+++ Data section

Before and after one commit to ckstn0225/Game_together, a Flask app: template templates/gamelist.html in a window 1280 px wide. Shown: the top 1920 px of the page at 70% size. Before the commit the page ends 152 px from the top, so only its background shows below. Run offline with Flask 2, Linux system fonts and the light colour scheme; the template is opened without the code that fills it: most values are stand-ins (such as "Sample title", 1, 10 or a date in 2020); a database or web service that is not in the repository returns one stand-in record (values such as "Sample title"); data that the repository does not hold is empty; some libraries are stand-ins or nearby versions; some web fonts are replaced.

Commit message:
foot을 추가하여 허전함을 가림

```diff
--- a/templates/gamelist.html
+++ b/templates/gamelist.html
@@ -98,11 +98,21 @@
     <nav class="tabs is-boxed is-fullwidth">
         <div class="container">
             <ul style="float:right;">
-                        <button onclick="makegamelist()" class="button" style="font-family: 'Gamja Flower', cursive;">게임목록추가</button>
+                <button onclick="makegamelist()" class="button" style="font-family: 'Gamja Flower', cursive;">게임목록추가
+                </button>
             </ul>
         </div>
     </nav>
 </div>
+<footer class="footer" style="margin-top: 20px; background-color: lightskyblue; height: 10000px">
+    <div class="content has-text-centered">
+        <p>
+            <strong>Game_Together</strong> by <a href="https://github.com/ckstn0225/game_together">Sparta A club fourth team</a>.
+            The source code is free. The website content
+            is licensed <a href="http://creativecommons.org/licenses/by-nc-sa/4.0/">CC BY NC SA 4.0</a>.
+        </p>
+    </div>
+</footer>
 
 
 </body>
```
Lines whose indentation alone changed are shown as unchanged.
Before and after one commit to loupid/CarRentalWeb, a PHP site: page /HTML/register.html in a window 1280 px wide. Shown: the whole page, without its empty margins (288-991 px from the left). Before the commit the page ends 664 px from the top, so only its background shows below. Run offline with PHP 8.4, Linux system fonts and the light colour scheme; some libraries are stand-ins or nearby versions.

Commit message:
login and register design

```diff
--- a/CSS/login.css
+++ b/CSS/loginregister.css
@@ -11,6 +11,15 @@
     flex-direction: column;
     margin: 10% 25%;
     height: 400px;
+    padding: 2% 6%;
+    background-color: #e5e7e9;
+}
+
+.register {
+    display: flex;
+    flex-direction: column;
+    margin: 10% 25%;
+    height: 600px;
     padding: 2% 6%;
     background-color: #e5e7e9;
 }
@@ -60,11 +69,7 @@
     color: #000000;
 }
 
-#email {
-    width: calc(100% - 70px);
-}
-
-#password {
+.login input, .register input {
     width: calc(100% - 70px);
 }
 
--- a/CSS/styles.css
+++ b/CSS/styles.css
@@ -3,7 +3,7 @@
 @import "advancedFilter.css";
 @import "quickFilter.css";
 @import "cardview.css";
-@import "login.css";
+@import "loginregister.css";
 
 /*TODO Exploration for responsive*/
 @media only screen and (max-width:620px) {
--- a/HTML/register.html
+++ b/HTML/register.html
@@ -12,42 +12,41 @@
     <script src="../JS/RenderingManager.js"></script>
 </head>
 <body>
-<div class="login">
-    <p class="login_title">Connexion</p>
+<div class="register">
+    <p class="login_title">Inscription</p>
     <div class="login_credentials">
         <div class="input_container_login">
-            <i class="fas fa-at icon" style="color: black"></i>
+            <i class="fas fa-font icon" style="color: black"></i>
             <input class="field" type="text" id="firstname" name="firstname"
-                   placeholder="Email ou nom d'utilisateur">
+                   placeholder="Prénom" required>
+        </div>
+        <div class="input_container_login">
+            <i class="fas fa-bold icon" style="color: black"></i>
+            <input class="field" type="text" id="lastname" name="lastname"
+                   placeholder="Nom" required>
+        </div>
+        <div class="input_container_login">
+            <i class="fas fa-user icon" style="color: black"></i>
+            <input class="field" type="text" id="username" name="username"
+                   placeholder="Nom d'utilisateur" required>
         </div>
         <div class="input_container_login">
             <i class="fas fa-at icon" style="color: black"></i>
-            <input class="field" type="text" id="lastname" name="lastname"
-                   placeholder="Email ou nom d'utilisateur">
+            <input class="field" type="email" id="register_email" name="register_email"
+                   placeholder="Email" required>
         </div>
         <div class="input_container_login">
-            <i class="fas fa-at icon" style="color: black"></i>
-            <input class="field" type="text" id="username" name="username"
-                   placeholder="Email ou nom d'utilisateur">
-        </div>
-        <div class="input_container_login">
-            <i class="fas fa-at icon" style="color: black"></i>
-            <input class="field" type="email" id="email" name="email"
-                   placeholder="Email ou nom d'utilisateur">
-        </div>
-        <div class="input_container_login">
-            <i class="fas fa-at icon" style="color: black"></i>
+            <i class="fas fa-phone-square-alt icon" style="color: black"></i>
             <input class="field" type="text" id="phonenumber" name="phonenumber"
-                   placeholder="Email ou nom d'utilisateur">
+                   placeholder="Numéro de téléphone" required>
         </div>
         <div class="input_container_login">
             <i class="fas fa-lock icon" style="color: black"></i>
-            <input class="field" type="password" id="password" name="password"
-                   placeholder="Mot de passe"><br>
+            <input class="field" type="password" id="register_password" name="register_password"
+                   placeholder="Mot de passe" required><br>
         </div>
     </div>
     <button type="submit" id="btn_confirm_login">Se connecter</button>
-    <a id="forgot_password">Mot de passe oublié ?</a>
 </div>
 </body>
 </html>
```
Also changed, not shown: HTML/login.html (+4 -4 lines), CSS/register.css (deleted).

++++++

▶ _Exercise aim_: Extract the data in full. Keep it word for word.

▶ _Answer area_:
Before and after one commit to ckstn0225/Game_together, a Flask app: template templates/gamelist.html in a window 1280 px wide. Shown: the top 1920 px of the page at 70% size. Before the commit the page ends 152 px from the top, so only its background shows below. Run offline with Flask 2, Linux system fonts and the light colour scheme; the template is opened without the code that fills it: most values are stand-ins (such as "Sample title", 1, 10 or a date in 2020); a database or web service that is not in the repository returns one stand-in record (values such as "Sample title"); data that the repository does not hold is empty; some libraries are stand-ins or nearby versions; some web fonts are replaced.

Commit message:
foot을 추가하여 허전함을 가림

```diff
--- a/templates/gamelist.html
+++ b/templates/gamelist.html
@@ -98,11 +98,21 @@
     <nav class="tabs is-boxed is-fullwidth">
         <div class="container">
             <ul style="float:right;">
-                        <button onclick="makegamelist()" class="button" style="font-family: 'Gamja Flower', cursive;">게임목록추가</button>
+                <button onclick="makegamelist()" class="button" style="font-family: 'Gamja Flower', cursive;">게임목록추가
+                </button>
             </ul>
         </div>
     </nav>
 </div>
+<footer class="footer" style="margin-top: 20px; background-color: lightskyblue; height: 10000px">
+    <div class="content has-text-centered">
+        <p>
+            <strong>Game_Together</strong> by <a href="https://github.com/ckstn0225/game_together">Sparta A club fourth team</a>.
+            The source code is free. The website content
+            is licensed <a href="http://creativecommons.org/licenses/by-nc-sa/4.0/">CC BY NC SA 4.0</a>.
+        </p>
+    </div>
+</footer>
 
 
 </body>
```
Lines whose indentation alone changed are shown as unchanged.
Before and after one commit to loupid/CarRentalWeb, a PHP site: page /HTML/register.html in a window 1280 px wide. Shown: the whole page, without its empty margins (288-991 px from the left). Before the commit the page ends 664 px from the top, so only its background shows below. Run offline with PHP 8.4, Linux system fonts and the light colour scheme; some libraries are stand-ins or nearby versions.

Commit message:
login and register design

```diff
--- a/CSS/login.css
+++ b/CSS/loginregister.css
@@ -11,6 +11,15 @@
     flex-direction: column;
     margin: 10% 25%;
     height: 400px;
+    padding: 2% 6%;
+    background-color: #e5e7e9;
+}
+
+.register {
+    display: flex;
+    flex-direction: column;
+    margin: 10% 25%;
+    height: 600px;
     padding: 2% 6%;
     background-color: #e5e7e9;
 }
@@ -60,11 +69,7 @@
     color: #000000;
 }
 
-#email {
-    width: calc(100% - 70px);
-}
-
-#password {
+.login input, .register input {
     width: calc(100% - 70px);
 }
 
--- a/CSS/styles.css
+++ b/CSS/styles.css
@@ -3,7 +3,7 @@
 @import "advancedFilter.css";
 @import "quickFilter.css";
 @import "cardview.css";
-@import "login.css";
+@import "loginregister.css";
 
 /*TODO Exploration for responsive*/
 @media only screen and (max-width:620px) {
--- a/HTML/register.html
+++ b/HTML/register.html
@@ -12,42 +12,41 @@
     <script src="../JS/RenderingManager.js"></script>
 </head>
 <body>
-<div class="login">
-    <p class="login_title">Connexion</p>
+<div class="register">
+    <p class="login_title">Inscription</p>
     <div class="login_credentials">
         <div class="input_container_login">
-            <i class="fas fa-at icon" style="color: black"></i>
+            <i class="fas fa-font icon" style="color: black"></i>
             <input class="field" type="text" id="firstname" name="firstname"
-                   placeholder="Email ou nom d'utilisateur">
+                   placeholder="Prénom" required>
+        </div>
+        <div class="input_container_login">
+            <i class="fas fa-bold icon" style="color: black"></i>
+            <input class="field" type="text" id="lastname" name="lastname"
+                   placeholder="Nom" required>
+        </div>
+        <div class="input_container_login">
+            <i class="fas fa-user icon" style="color: black"></i>
+            <input class="field" type="text" id="username" name="username"
+                   placeholder="Nom d'utilisateur" required>
         </div>
         <div class="input_container_login">
             <i class="fas fa-at icon" style="color: black"></i>
-            <input class="field" type="text" id="lastname" name="lastname"
-                   placeholder="Email ou nom d'utilisateur">
+            <input class="field" type="email" id="register_email" name="register_email"
+                   placeholder="Email" required>
         </div>
         <div class="input_container_login">
-            <i class="fas fa-at icon" style="color: black"></i>
-            <input class="field" type="text" id="username" name="username"
-                   placeholder="Email ou nom d'utilisateur">
-        </div>
-        <div class="input_container_login">
-            <i class="fas fa-at icon" style="color: black"></i>
-            <input class="field" type="email" id="email" name="email"
-                   placeholder="Email ou nom d'utilisateur">
-        </div>
-        <div class="input_container_login">
-            <i class="fas fa-at icon" style="color: black"></i>
+            <i class="fas fa-phone-square-alt icon" style="color: black"></i>
             <input class="field" type="text" id="phonenumber" name="phonenumber"
-                   placeholder="Email ou nom d'utilisateur">
+                   placeholder="Numéro de téléphone" required>
         </div>
         <div class="input_container_login">
             <i class="fas fa-lock icon" style="color: black"></i>
-            <input class="field" type="password" id="password" name="password"
-                   placeholder="Mot de passe"><br>
+            <input class="field" type="password" id="register_password" name="register_password"
+                   placeholder="Mot de passe" required><br>
         </div>
     </div>
     <button type="submit" id="btn_confirm_login">Se connecter</button>
-    <a id="forgot_password">Mot de passe oublié ?</a>
 </div>
 </body>
 </html>
```
Also changed, not shown: HTML/login.html (+4 -4 lines), CSS/register.css (deleted).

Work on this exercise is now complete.